● Work to be completed: Report every line of the entries that contains the word "return".

● Input:
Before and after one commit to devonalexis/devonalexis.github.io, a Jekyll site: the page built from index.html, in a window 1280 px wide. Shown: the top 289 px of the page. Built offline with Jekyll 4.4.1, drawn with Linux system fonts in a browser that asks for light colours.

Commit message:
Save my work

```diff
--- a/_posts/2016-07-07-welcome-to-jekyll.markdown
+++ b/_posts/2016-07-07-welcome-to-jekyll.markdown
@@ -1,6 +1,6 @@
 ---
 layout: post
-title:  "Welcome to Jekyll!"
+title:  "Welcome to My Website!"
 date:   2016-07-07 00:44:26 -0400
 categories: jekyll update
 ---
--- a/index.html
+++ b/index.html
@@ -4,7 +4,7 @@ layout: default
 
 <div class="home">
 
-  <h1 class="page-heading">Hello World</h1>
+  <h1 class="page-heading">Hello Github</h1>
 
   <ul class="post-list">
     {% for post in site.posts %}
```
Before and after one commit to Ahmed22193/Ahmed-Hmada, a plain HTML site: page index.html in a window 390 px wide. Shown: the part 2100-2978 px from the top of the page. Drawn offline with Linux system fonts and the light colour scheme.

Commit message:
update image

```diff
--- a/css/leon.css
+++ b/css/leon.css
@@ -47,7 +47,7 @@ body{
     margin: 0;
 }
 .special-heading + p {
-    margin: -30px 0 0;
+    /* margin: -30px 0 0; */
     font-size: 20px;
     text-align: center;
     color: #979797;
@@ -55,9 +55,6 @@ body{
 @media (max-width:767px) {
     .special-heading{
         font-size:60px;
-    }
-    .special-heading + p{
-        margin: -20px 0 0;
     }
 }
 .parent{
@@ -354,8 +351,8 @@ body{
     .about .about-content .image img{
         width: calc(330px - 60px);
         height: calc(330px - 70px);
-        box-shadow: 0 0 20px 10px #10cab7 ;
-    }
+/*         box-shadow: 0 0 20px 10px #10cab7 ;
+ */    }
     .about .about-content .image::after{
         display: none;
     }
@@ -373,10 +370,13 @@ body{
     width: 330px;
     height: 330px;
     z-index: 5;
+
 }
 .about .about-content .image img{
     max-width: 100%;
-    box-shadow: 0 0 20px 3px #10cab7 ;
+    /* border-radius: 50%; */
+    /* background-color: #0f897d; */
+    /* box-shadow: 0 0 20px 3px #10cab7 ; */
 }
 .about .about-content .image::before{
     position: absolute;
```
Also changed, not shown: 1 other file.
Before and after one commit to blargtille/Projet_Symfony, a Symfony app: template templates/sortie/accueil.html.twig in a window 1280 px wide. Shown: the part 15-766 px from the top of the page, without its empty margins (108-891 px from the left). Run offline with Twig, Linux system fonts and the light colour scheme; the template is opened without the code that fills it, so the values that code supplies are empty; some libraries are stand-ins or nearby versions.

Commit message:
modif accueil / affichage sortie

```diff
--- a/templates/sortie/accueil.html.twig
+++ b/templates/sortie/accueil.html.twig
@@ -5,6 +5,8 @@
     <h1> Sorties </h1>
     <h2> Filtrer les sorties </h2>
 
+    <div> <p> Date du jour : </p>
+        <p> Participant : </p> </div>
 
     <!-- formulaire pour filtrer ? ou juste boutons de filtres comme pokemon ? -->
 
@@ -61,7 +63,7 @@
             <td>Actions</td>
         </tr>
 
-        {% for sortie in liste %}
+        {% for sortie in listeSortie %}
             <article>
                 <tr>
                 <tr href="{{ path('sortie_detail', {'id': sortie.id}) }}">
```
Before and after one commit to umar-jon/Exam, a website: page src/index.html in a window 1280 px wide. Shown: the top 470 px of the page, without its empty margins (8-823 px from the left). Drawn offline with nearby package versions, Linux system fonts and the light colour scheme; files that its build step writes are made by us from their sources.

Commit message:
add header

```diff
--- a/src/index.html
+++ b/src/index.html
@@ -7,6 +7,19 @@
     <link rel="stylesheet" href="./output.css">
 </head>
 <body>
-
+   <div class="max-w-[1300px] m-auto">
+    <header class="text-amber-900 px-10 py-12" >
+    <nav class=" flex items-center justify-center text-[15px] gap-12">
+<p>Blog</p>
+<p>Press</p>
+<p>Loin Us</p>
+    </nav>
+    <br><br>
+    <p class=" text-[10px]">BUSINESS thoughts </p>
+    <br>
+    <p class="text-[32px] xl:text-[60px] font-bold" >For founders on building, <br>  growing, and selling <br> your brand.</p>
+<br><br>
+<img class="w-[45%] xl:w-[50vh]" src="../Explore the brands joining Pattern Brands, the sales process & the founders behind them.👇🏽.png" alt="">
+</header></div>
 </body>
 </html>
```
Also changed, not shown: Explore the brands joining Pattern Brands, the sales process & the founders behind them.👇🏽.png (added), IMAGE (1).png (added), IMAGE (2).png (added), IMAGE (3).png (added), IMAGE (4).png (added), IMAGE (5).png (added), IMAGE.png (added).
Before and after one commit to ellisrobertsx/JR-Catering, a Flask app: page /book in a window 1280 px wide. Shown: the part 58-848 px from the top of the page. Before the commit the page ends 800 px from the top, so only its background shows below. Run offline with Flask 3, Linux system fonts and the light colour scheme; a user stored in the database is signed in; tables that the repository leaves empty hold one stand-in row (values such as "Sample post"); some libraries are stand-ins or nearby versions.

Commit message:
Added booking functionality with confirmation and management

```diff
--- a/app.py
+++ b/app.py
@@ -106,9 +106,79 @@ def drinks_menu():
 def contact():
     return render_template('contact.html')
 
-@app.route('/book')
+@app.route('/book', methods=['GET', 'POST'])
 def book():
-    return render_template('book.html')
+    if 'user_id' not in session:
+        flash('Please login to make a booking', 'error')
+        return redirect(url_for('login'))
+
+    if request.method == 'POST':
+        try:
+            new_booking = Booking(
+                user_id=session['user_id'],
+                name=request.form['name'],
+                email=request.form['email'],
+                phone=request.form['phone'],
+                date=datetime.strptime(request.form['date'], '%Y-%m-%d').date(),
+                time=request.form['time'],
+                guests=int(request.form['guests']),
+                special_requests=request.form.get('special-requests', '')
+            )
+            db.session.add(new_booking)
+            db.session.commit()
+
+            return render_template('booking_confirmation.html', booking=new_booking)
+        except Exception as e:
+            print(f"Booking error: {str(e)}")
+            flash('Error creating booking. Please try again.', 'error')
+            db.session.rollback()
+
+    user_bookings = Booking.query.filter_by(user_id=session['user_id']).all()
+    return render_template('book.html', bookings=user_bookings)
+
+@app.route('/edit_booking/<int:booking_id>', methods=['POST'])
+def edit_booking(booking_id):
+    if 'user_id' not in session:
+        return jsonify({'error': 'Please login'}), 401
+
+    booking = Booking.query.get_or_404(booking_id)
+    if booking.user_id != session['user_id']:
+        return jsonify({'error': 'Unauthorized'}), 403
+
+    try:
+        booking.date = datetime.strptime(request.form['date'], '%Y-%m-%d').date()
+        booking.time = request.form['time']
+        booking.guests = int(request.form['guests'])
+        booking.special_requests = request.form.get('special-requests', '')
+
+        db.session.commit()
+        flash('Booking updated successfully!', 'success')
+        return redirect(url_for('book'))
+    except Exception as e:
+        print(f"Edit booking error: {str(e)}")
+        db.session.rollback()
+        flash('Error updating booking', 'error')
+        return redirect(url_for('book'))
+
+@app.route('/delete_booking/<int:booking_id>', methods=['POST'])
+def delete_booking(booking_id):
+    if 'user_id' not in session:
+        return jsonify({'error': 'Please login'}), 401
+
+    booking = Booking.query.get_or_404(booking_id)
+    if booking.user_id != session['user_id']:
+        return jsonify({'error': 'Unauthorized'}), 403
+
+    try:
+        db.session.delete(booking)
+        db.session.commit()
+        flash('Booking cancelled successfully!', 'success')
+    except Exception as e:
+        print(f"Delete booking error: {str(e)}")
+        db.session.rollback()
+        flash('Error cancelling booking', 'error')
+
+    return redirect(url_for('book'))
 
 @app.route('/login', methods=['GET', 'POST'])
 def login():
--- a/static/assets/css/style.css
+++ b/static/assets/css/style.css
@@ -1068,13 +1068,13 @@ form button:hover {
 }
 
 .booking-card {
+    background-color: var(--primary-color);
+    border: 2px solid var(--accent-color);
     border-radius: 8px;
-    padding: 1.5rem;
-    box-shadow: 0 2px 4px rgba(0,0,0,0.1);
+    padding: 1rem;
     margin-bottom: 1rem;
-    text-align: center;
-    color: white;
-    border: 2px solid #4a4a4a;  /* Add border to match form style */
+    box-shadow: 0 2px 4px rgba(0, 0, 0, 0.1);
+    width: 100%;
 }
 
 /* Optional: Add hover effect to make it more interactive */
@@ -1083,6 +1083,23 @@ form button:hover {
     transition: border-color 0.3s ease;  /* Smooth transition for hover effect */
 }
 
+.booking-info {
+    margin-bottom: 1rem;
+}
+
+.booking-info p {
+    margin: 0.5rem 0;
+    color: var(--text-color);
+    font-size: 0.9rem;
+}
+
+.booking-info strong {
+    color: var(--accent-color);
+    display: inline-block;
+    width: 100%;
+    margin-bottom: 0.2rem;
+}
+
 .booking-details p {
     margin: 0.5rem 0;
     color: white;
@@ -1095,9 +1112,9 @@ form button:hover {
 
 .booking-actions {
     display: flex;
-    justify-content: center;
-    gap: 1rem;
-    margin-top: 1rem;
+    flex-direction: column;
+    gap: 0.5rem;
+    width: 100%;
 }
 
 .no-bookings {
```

● Finished exercise:
     return render_template('contact.html')
-    return render_template('book.html')
+        return redirect(url_for('login'))
+            return render_template('booking_confirmation.html', booking=new_booking)
+    return render_template('book.html', bookings=user_bookings)
+        return jsonify({'error': 'Please login'}), 401
+        return jsonify({'error': 'Unauthorized'}), 403
+        return redirect(url_for('book'))
+        return redirect(url_for('book'))
+        return jsonify({'error': 'Please login'}), 401
+        return jsonify({'error': 'Unauthorized'}), 403
+    return redirect(url_for('book'))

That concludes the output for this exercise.